Anaemia, a serious public health problem for low and middle-income countries (LMICs), affects more than 500 million women of reproductive age and has a long-term negative impact on women’s health, the health of their children, and economic development.
In women of reproductive age, anaemia is defined as having a haemoglobin level of less than 11 g/dL. Some ladies have a tendency to adhere to a variety of internet fad diets in their quest to achieve a zero-figure body image.
Lack of micronutrients such iron, zinc, vitamin B12, vitamin A, and folic acid, which are linked to inadequate food intake, is the main predictor of anaemia. Additionally, extensive study has shown that a low socioeconomic status and illiteracy are significant risk factors for anaemia in females.
Women with lack education often have limited knowledge of the nutritional value and quality of the meals they eat. Women who have a high fertility rate, physically demanding jobs, parasite infections, and irregular periods are all related causes of anaemia.
Women of reproductive age who suffer from anaemia experience a number of serious negative effects, such as decreased production due to reduced work capacity, cognitive impairment, increased susceptibility to infections due to its impact on immunity, stillbirth/miscarriage, and maternal mortality.
In addition, anaemia in women of childbearing age may result in infant/child mortality as well as other unfavourable foetal and neonatal outcomes such preterm birth, low birth weight, and a depletion of the newborn’s iron stores.

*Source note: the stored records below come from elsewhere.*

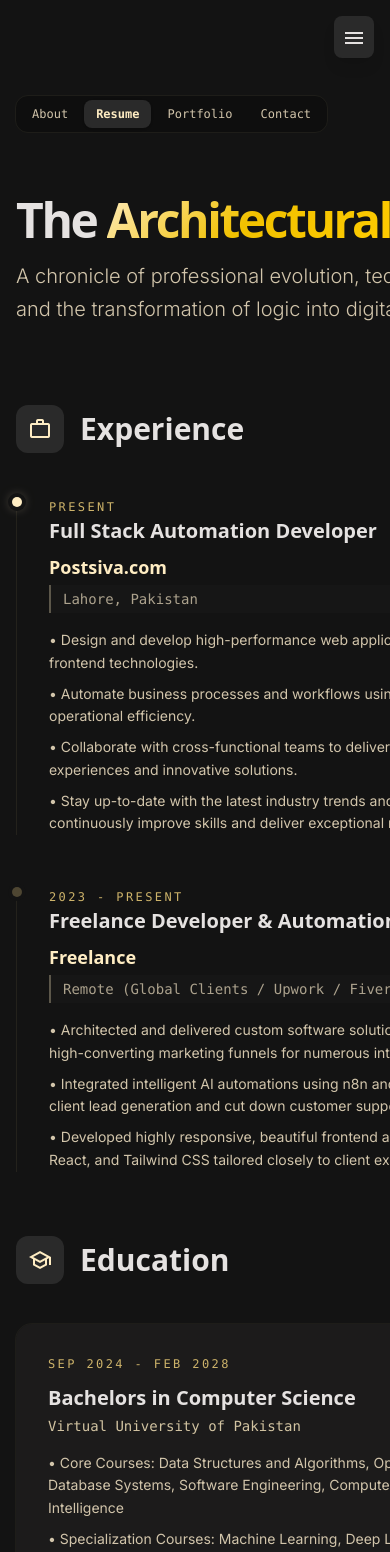
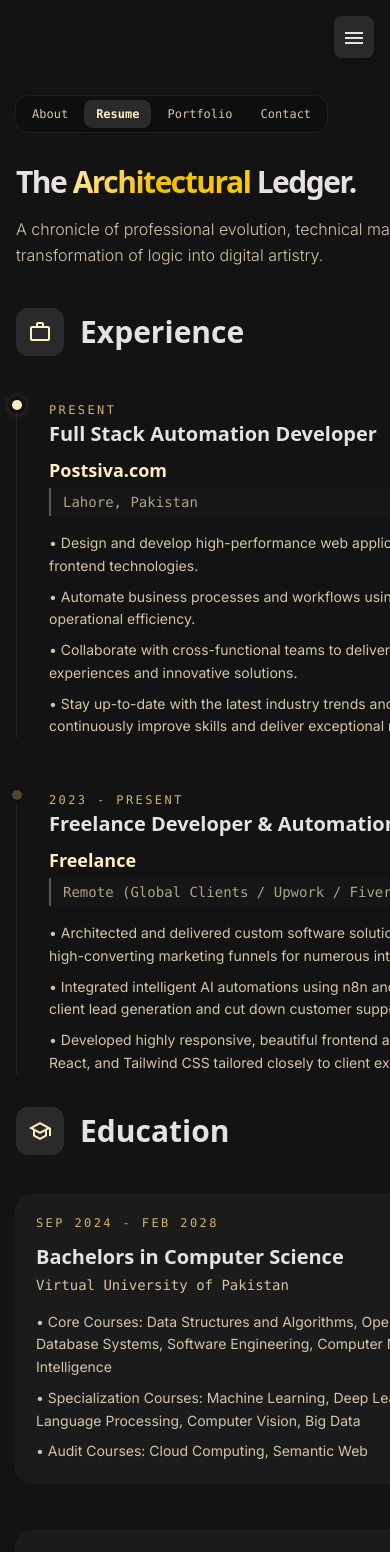
Before and after one commit to Abdul-hannan-coder/portfolio, a Next.js app: page /resume in a window 390 px wide. Shown: the top 1552 px of the page. Built offline with nearby package versions, Linux system fonts and the light colour scheme.

Commit message:
style: improve mobile responsiveness for resume page and filter skills by availability

```diff
--- a/src/app/resume/page.tsx
+++ b/src/app/resume/page.tsx
@@ -24,7 +24,7 @@ export default function Resume() {
     <main className="flex-1 flex flex-col">
       <div className="max-w-6xl mx-auto w-full">
         {/* Header with Tabs Navigation */}
-        <header className="flex justify-between items-center mb-16 mt-20 lg:mt-8">
+        <header className="flex justify-between items-center mb-8 md:mb-16 mt-20 lg:mt-8">
           <Navigation />
           <div className="hidden md:flex items-center">
             <button className="primary-gradient-bg px-6 py-2 rounded-full text-on-primary font-label text-sm font-bold shadow-lg shadow-primary-container/10">
@@ -35,16 +35,16 @@ export default function Resume() {
 
         {/* Canvas Area */}
         <section className="flex-1 pb-16 w-full">
-          <div className="mb-20">
-            <h1 className="font-headline text-5xl lg:text-7xl font-extrabold tracking-tighter mb-4">
+          <div className="mb-10 md:mb-20">
+            <h1 className="font-headline text-3xl sm:text-5xl lg:text-7xl font-extrabold tracking-tighter mb-4">
               The <span className="gold-gradient-text">Architectural</span> Ledger.
             </h1>
-            <p className="text-on-surface-variant text-xl max-w-2xl font-light leading-relaxed">
+            <p className="text-on-surface-variant text-base sm:text-xl max-w-2xl font-light leading-relaxed">
               A chronicle of professional evolution, technical mastery, and the transformation of logic into digital artistry.
             </p>
           </div>
 
-          <div className="grid grid-cols-1 lg:grid-cols-2 gap-16 mb-24">
+          <div className="grid grid-cols-1 lg:grid-cols-2 gap-8 md:gap-16 mb-12 md:mb-24">
             {/* Experience Section */}
             <div>
               <div className="flex items-center gap-4 mb-10">
@@ -89,7 +89,7 @@ export default function Resume() {
               </div>
               <div className="space-y-12">
                 {education.map((edu, index) => (
-                  <div key={index} className="bg-surface-container-low p-8 rounded-2xl ghost-border hover:bg-surface-container transition-all">
+                  <div key={index} className="bg-surface-container-low p-5 sm:p-8 rounded-2xl ghost-border hover:bg-surface-container transition-all">
                     <span className="font-label text-xs uppercase tracking-[0.2em] text-on-secondary-container block mb-3">
                       {edu.period}
                     </span>
--- a/src/components/SkillsSection.tsx
+++ b/src/components/SkillsSection.tsx
@@ -187,12 +187,12 @@ export default function SkillsSection({
 
       {/* Skills Flex-Wrap Row Layout */}
       <motion.div
-        className="flex flex-wrap gap-4"
+        className="flex flex-wrap gap-3 sm:gap-4"
         variants={containerVariants}
         initial="hidden"
         animate={isInView ? "visible" : "hidden"}
       >
-        {skills.map((skill, index) => {
+        {skills.filter(skill => skill in skillMap).map((skill, index) => {
           const icon = getIcon(skill);
 
           return (
```
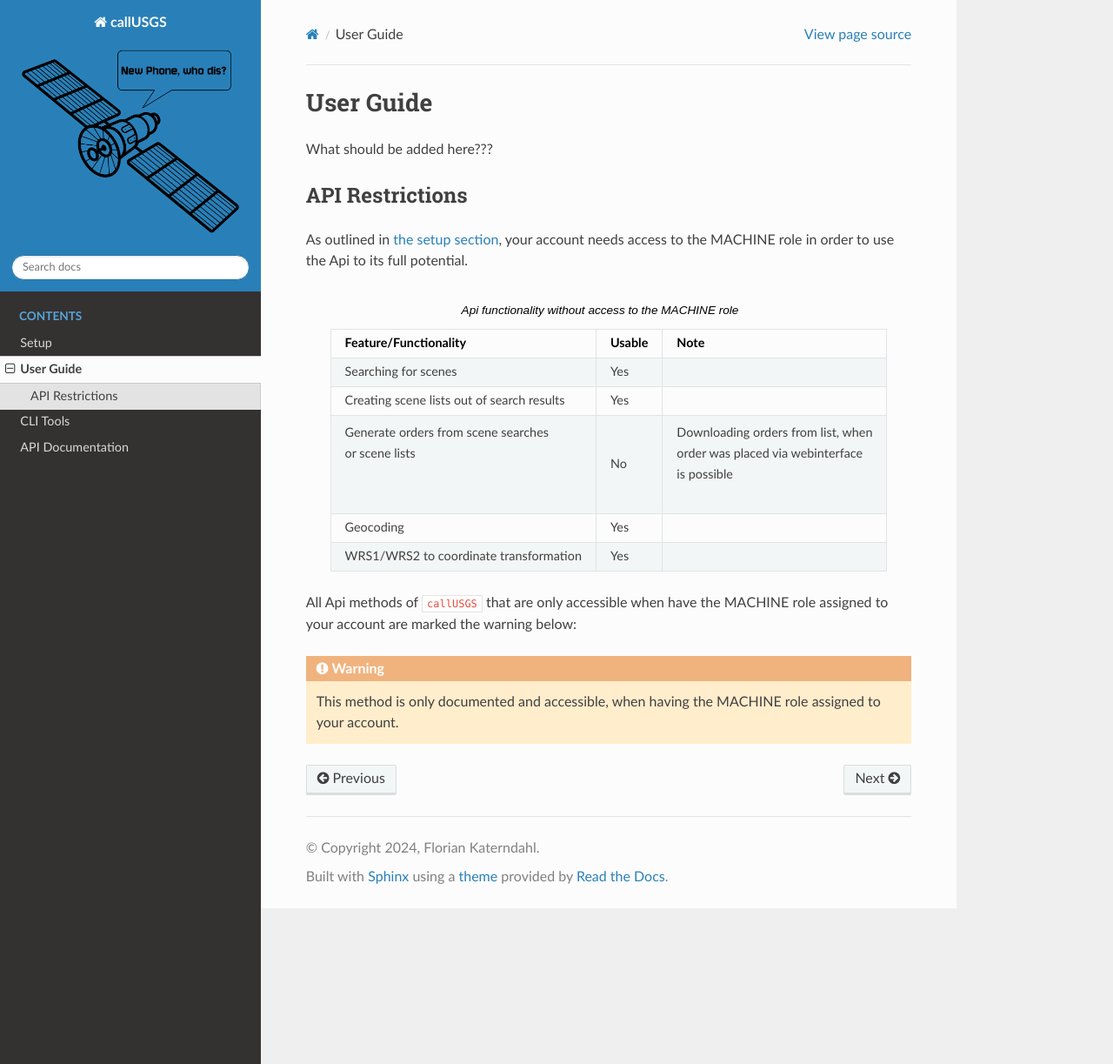
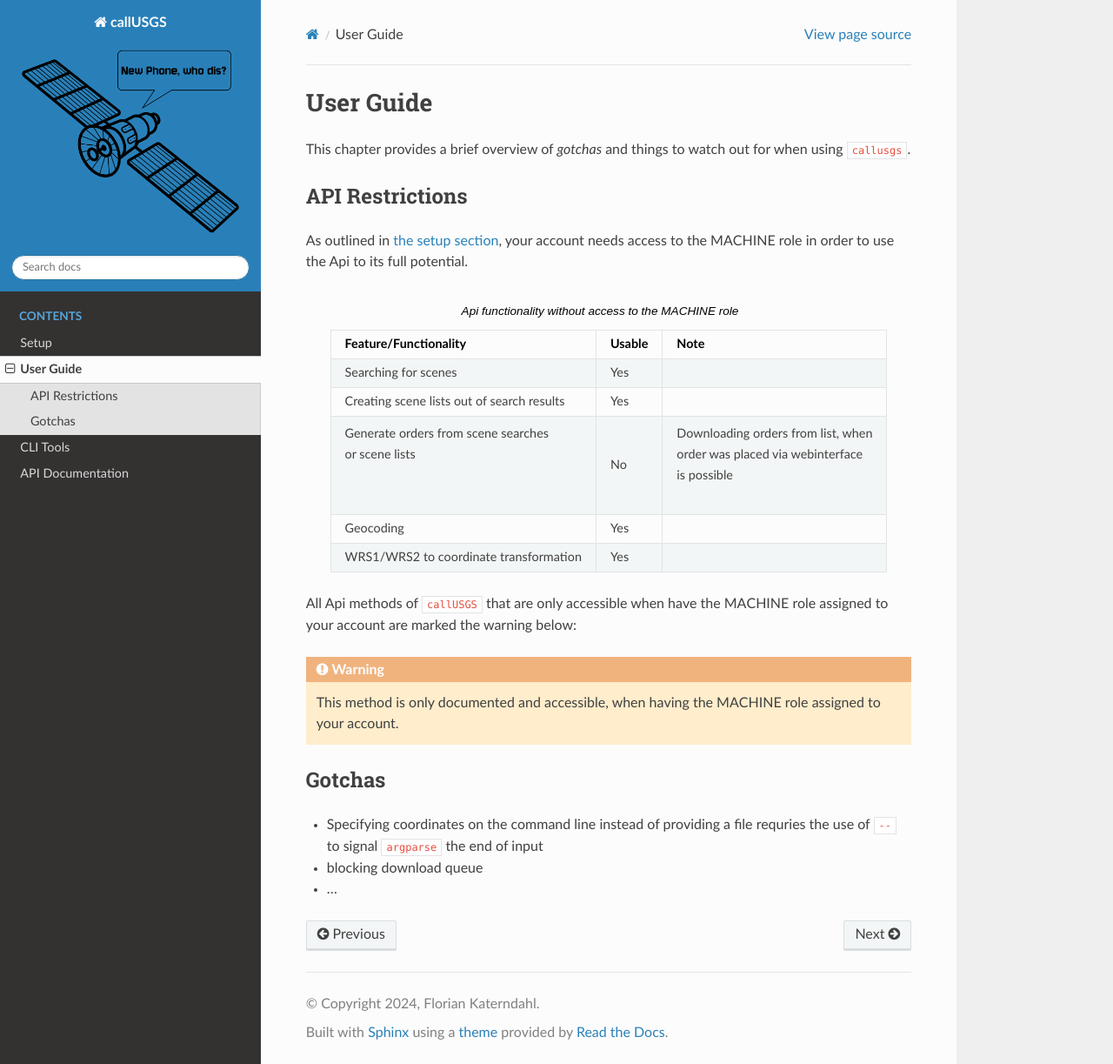
Before and after one commit to Florian-Katerndahl/callusgs, a Sphinx documentation site: the page built from docs/chapters/user_guide.rst, in a window 1280 px wide and 1223 px high. Shown: the whole window at 87% size. Built offline with Sphinx 7.4.7 and the Read the Docs theme 3.1.0, drawn with Linux system fonts in a browser that asks for light colours.

Commit message:
minor update to user guide section

```diff
--- a/docs/chapters/user_guide.rst
+++ b/docs/chapters/user_guide.rst
@@ -3,7 +3,7 @@
 User Guide
 ==========
 
-What should be added here???
+This chapter provides a brief overview of *gotchas* and things to watch out for when using ``callusgs``.
 
 .. _api_restrictions:
 
@@ -37,3 +37,13 @@ All Api methods of ``callUSGS`` that are only accessible when have the MACHINE r
 are marked the warning below:
 
 .. warning:: This method is only documented and accessible, when having the MACHINE role assigned to your account.
+
+.. _gotchas:
+
+Gotchas
+-------
+
+- Specifying coordinates on the command line instead of providing a file requries the use of ``--`` to
+  signal ``argparse`` the end of input
+- blocking download queue
+- ...
```
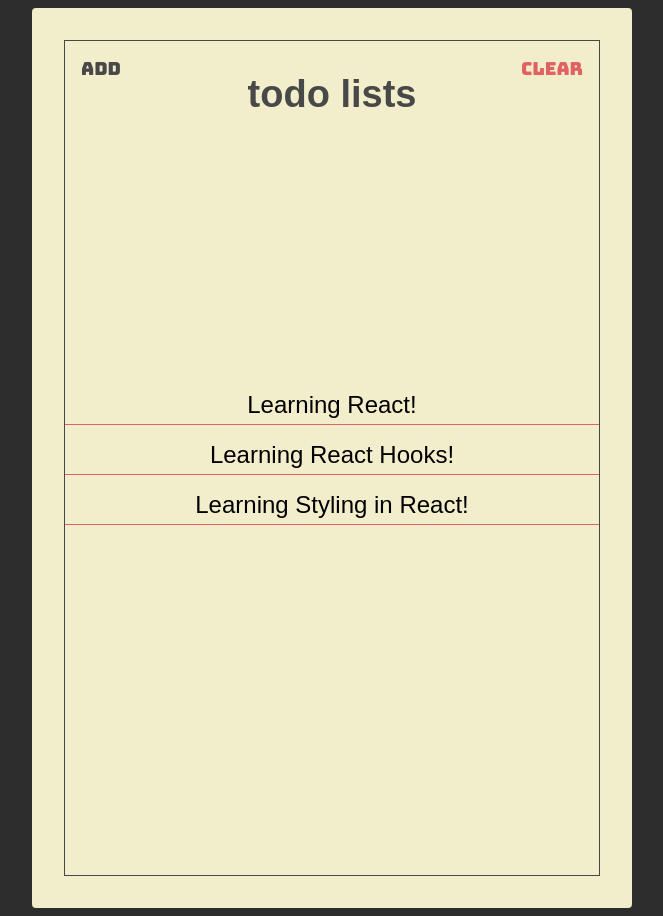
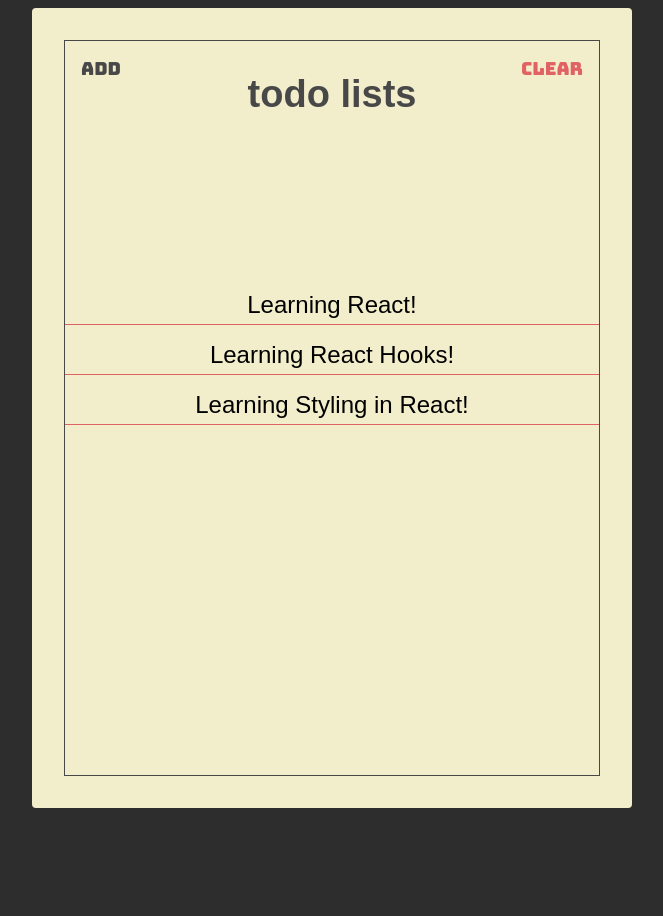
Before and after one commit to firman-alam/react-todolists, a React (Create React App) app: page / in a window 1280 px wide. Shown: the whole page, without its empty margins (308-971 px from the left). After the commit the page ends 816 px from the top, so only its background shows below. Built offline with nearby package versions, Linux system fonts and the light colour scheme; a web font is replaced by a local one.

Commit message:
emotion css props paper component

```diff
--- a/src/App.js
+++ b/src/App.js
@@ -10,6 +10,11 @@
       black: "#484848",
       red: "#e06262"
     }
+  },
+  background: {
+    color: {
+      primary: "#f2eecb"
+    }
   }
 };
 
--- a/src/components/paper/paper.jsx
+++ b/src/components/paper/paper.jsx
@@ -1,12 +1,16 @@
-import React from "react";
+/** @jsx jsx */
+import { jsx } from "@emotion/react";
+import { useTheme } from "@emotion/react";
 import PropTypes from "prop-types";
 
-import styles from "./paper.module.css";
+// import styles from "./paper.module.css";
+import * as styles from "./paper.styles";
 
 const Paper = ({ children }) => {
+  const theme = useTheme();
   return (
-    <div className={styles.container}>
-      <div className={styles.frame}>{children}</div>
+    <div css={styles.paper({ theme })}>
+      <div css={styles.frame({ theme })}>{children}</div>
     </div>
   );
 };
--- /dev/null
+++ b/src/components/paper/paper.styles.js
@@ -0,0 +1,20 @@
+import { css } from "@emotion/react";
+
+export const paper = ({ theme }) =>
+  css`
+    width: 600px;
+    height: 800px;
+    background-color: ${theme.background.color.primary};
+    border-radius: 4px;
+
+    padding: 32px;
+  `;
+
+export const frame = ({ theme }) =>
+  css`
+    border: 1px solid ${theme.color.primary.black};
+    height: 100%;
+    display: flex;
+    flex-direction: column;
+    justify-content: space-between;
+  `;
```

For the prevention and management of anaemia at all stages of life, below is a list of nutrition-specific treatments. Try taking supplements, especially those containing zinc, vitamin B12, folate, provitamin A, vitamin C, and vitamin E. Add powdered micronutrients to your diet. Improve the diversity and quality of diets. Promote the use of iron pots and a healthy diet.